New Lathe Day is Best Day

As [Quinn Dunki] rightly points out, modern industrial civilization was probably conceived on the bed of a lathe. Turning is an essential step in building every machine tool, including lathes, and [Quinn] decided it was time to invite one into her shop. But she discovered a dearth of information to guide the lathe newbie through that first purchase, and thus was born the first installment in her series on choosing and using a new lathe.

As for the specifics of the purchase, [Quinn]’s article goes into some depth on the “old US iron” versus “new Asian manufacture” conundrum.
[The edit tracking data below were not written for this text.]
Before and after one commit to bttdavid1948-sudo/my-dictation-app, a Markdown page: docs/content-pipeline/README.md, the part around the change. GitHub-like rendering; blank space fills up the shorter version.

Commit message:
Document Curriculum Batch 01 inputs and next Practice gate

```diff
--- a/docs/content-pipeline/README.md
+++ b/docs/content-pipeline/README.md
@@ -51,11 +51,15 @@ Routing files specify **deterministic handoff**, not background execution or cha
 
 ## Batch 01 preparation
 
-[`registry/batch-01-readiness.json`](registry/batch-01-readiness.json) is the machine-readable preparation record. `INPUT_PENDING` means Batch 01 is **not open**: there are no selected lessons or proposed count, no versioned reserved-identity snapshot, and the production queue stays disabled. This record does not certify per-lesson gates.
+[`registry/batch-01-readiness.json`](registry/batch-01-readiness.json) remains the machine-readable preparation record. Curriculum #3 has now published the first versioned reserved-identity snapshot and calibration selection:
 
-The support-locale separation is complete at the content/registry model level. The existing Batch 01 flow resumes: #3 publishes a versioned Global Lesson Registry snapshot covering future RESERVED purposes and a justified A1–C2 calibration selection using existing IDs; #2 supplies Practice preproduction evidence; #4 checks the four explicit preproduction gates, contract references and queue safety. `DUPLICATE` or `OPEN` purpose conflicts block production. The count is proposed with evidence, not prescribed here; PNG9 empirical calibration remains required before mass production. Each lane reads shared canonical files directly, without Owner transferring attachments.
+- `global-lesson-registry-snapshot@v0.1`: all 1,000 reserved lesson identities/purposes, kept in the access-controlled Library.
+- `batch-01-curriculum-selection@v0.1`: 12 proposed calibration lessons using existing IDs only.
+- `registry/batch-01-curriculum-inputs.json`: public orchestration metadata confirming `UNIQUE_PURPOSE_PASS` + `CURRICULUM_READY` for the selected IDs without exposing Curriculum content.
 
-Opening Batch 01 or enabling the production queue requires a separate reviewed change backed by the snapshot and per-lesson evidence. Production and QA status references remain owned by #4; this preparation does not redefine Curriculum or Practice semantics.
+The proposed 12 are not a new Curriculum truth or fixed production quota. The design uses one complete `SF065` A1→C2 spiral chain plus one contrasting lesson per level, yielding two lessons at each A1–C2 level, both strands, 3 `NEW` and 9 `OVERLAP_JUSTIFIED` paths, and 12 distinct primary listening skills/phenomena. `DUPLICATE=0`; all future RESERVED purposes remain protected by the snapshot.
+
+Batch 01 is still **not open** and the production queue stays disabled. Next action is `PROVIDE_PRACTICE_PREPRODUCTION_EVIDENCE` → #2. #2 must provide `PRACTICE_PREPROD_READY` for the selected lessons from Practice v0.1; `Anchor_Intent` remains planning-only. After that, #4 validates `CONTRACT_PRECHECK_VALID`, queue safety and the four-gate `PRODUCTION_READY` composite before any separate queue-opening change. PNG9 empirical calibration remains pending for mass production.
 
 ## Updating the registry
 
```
Most of us would love an old South Bend or Cincinnati lathe, but it may raise practical questions about space planning, electrical requirements, and how much work is needed to get the old timer working again. In the end, [Quinn] took the path of least resistance and ordered a new lathe of Chinese heritage. She goes into some detail as to what led to that decision, which should help other first-timers too, and provides a complete account of everything from uncrating to first chips.

Nothing beats the advice of a grizzled vet, but there’s a lot to be learned from someone who’s only a few steps ahead of her intended audience. And once she’s got the lathe squared away, we trust she’ll find our tips for buying a mill helpful getting that next big shipment delivered.

“All the best things in life arrive on a pallet.” Have truer words ever been spoken? Sure, when the UPS truck pulls up with your latest Amazon or eBay treasure, it can be exciting. But a lift-gate truck rolling up to the curb? That’s a good day.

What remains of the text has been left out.